At a time when kids would normally be starting their spring semester, this post-holiday surge has many state and local officials again grappling with the polarizing issue of in-person education . In hard-hit Southern California, health authorities are calling for a total school shutdown across Los Angeles County. Meanwhile, in New York City, public officials are pushing to keep classrooms open, arguing that as cases in their city spike, schools might actually be the safest place for kids to be.That we are still debating the extent to which schools drive the spread of SARS-CoV-2—or shield students from it—is largely the result of policies put forth by the outgoing Trump administration, which encouraged in-person instruction but discouraged data-gathering on Covid-19 in schools. At the national level, neither the US Centers for Disease Control and Prevention nor the Department of Education systematically track school outbreaks. That work has been left to willing academics and volunteers. But even the most comprehensive database, assembled by Brown University economist Emily Oster, still has gaps. That’s made it very difficult to decipher the relationship between schools, their mitigation strategies, and the virus’s spread in surrounding communities, even as thousands of natural experiments have unfolded around the country.

But there are other ways to learn things about how the coronavirus affects children.
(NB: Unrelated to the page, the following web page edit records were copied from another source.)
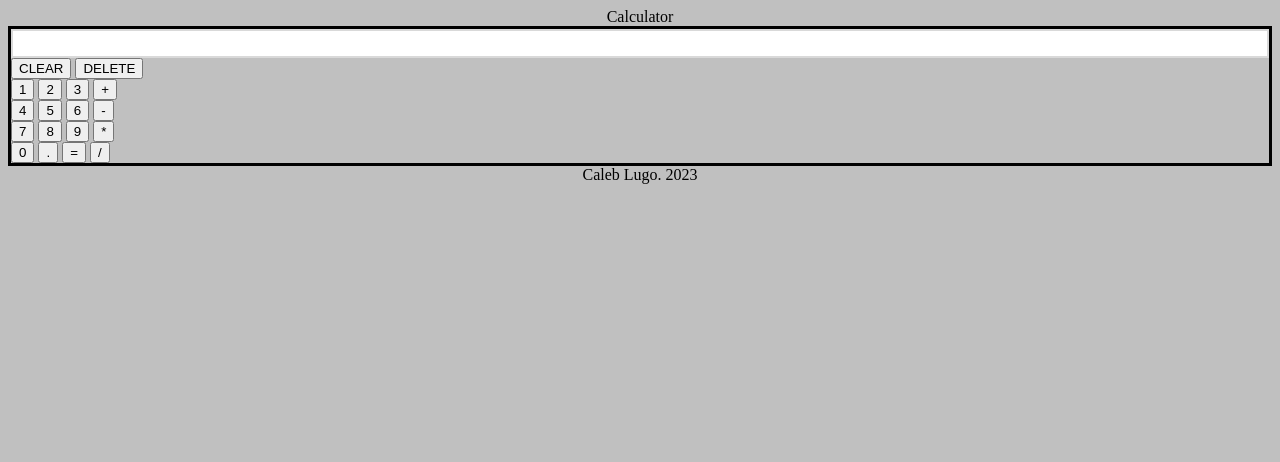
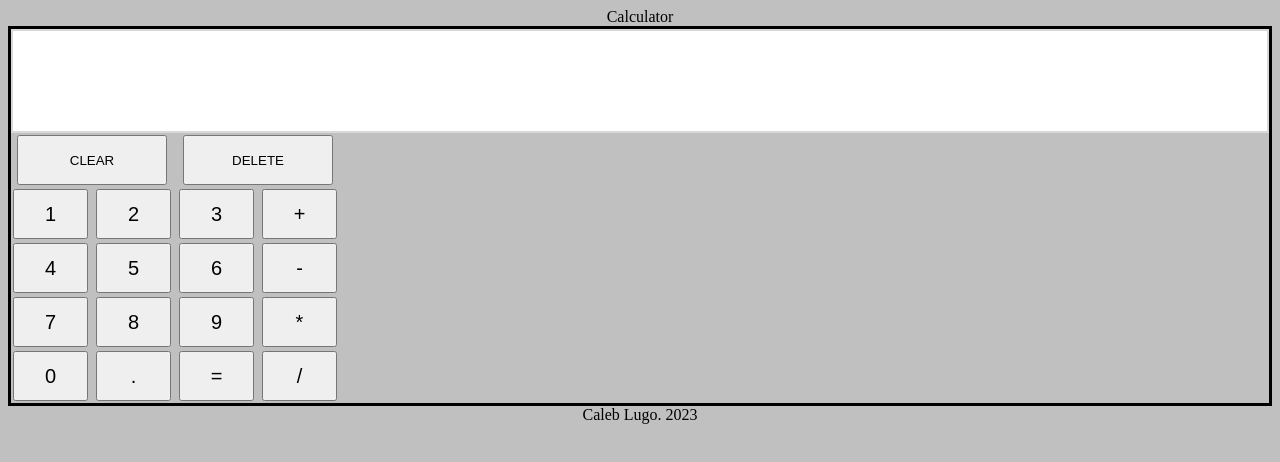
Before and after one commit to CNL-Dev/calculator, a plain HTML site: page index.html in a window 1280 px wide. Drawn offline with Linux system fonts and the light colour scheme.

Commit message:
style: Increase button and text size

```diff
--- a/style.css
+++ b/style.css
@@ -2,6 +2,10 @@ body {
     background-color: #C0C0C0;
     display: flex;
     flex-direction: column;
+}
+
+button {
+    margin: 2px;
 }
 
 .header {
@@ -19,10 +23,24 @@ body {
 .calculator-display {
     border: #D9D9D9 solid 2px;
     background-color: white;
-    height: 25px;
+    height: 100px;
+    font-size: 75px;
 }
 
 .calculator-button-container {
     display: flex;
     flex-direction: column;
 }
+
+.clear-button, .delete-button {
+    width: 150px;
+    height: 50px;
+    margin-left: 6px;
+    margin-right: 6px;
+}
+
+.input-button {
+    width: 75px;
+    height: 50px;
+    font-size: 20px;
+}
```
Last January, as Covid-19 began to sweep across the globe, one of the surprising silver linings of the fast-moving public health crisis was that kids appeared to largely be left out of it. The earliest data from China and Europe showed that the coronavirus infected children only rarely, and mostly caused mild illness when it did . Over the last 12 months, observational analyses of tens of millions of Covid-19 cases and ginned-up surveillance studies have produced much better (though sometimes conflicting) data. Some of the initial science still stands. But much of it has evolved into a more nuanced understanding of how frequently young people pick up, spread, and suffer from SARS-CoV-2. And a year into this pandemic, scientists have finally accumulated enough evidence to say a few things for sure.
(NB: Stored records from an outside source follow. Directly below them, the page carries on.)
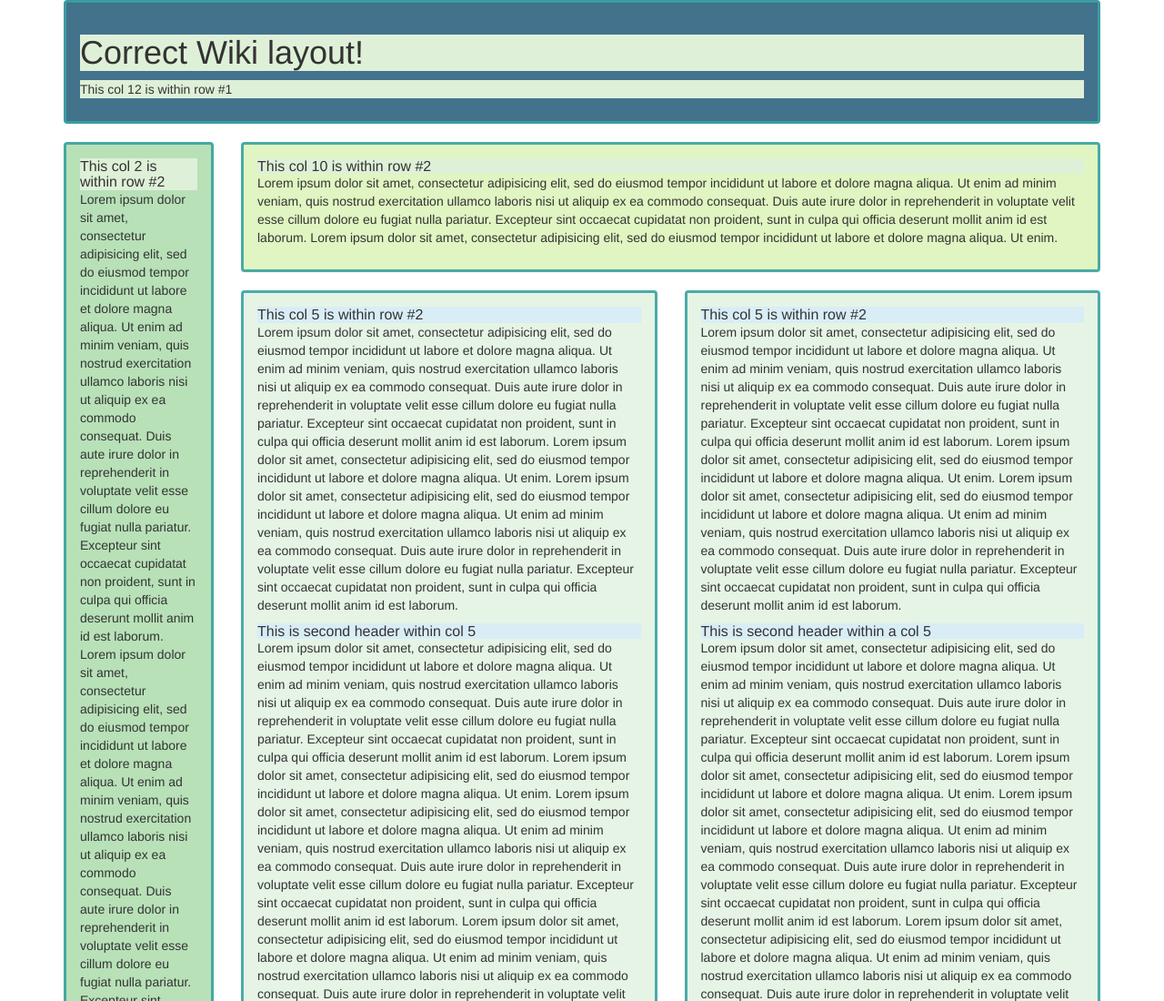
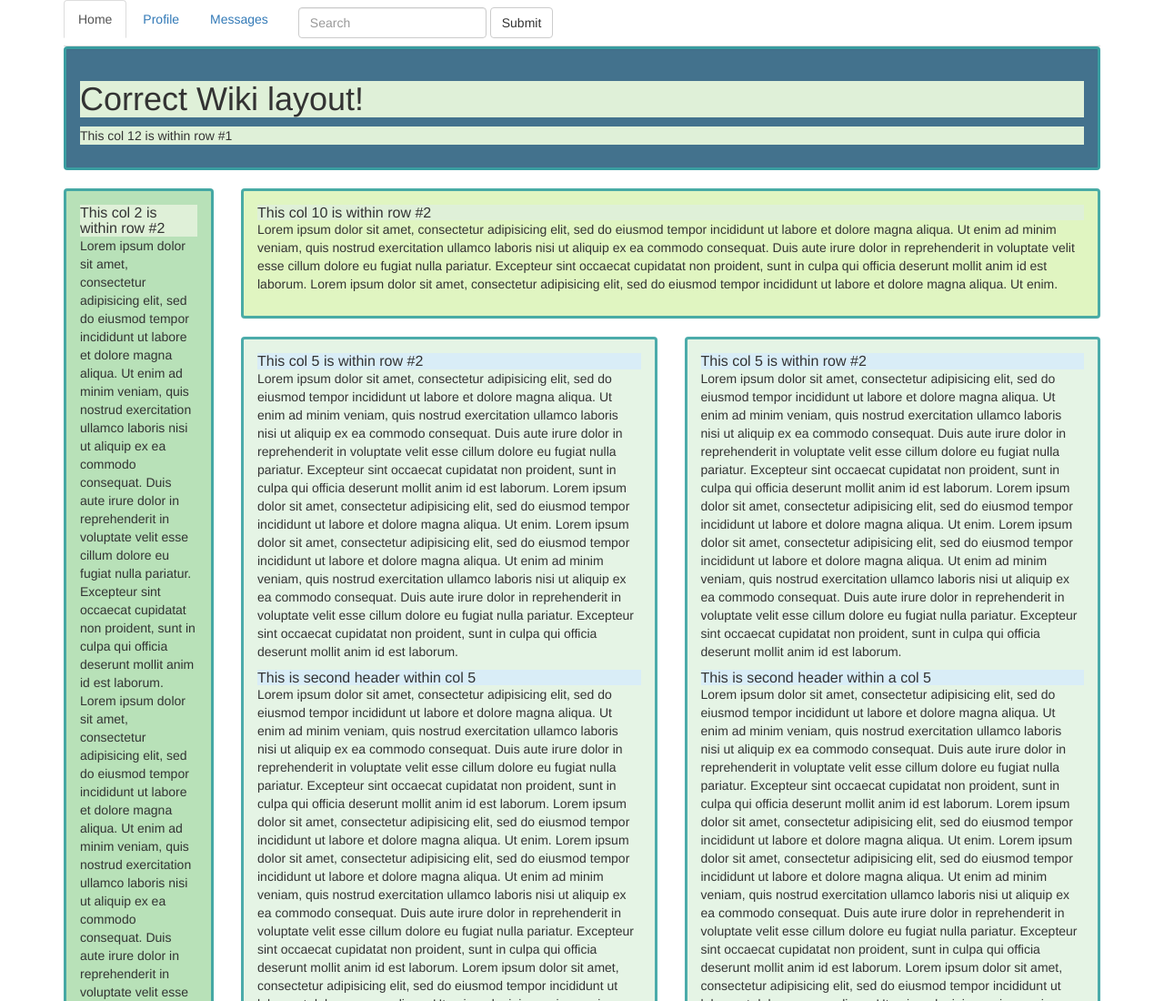
Before and after one commit to BlueDotCafe/correct-wiki, a plain HTML site: page index.html in a window 1280 px wide. Shown: the top 1100 px of the page at 91% size. Drawn offline with Linux system fonts and the light colour scheme.

Commit message:
Add navbar and search form.

```diff
--- a/index.html
+++ b/index.html
@@ -8,6 +8,21 @@
   </head>
   <body>
     <div class="container">
+      <div class="row row-nav">
+        <div class="col-md-12">
+          <ul class="nav nav-tabs">
+            <li role="presentation" class="active"><a href="#">Home</a></li>
+            <li role="presentation"><a href="#">Profile</a></li>
+            <li role="presentation"><a href="#">Messages</a></li>
+          <form class="navbar-form navbar-left">
+            <div class="form-group">
+              <input type="text" class="form-control" placeholder="Search">
+            </div>
+            <button type="submit" class="btn btn-default">Submit</button>
+          </form>
+          </ul>
+        </div>
+      </div>
       <div class="row row-1">
         <div class="col-md-12">
           <div class="well header">
```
The first is that children are, as a whole, less susceptible to the worst outcomes of Covid-19 than people over the age of 18. “They get all the same illnesses as adults, just at a lower rate,” says Lindsay Thompson, a pediatrician and the vice chair for health outcomes and translational research at the University of Florida, who last month wrote a perspective in JAMA Pediatrics summarizing the lessons of the last year. How much lower? In the US, kids are between four and nine times less likely than adults to be hospitalized with Covid-19, and between nine and 16 times less likely to die, according to CDC data. “But it still happens,” says Thompson. “Children have died. Children are dying.”It’s been happening more often in recent months, as the US’ fumbling, partisan pandemic response failed to arrest the virus’s spread and the rate of Covid-19 cases among children began to rise. Kids might be less likely to suffer the worst ravages of the disease. But when tens of millions of Americans are contracting Covid-19, even a low incidence of bad outcomes quickly starts to add up.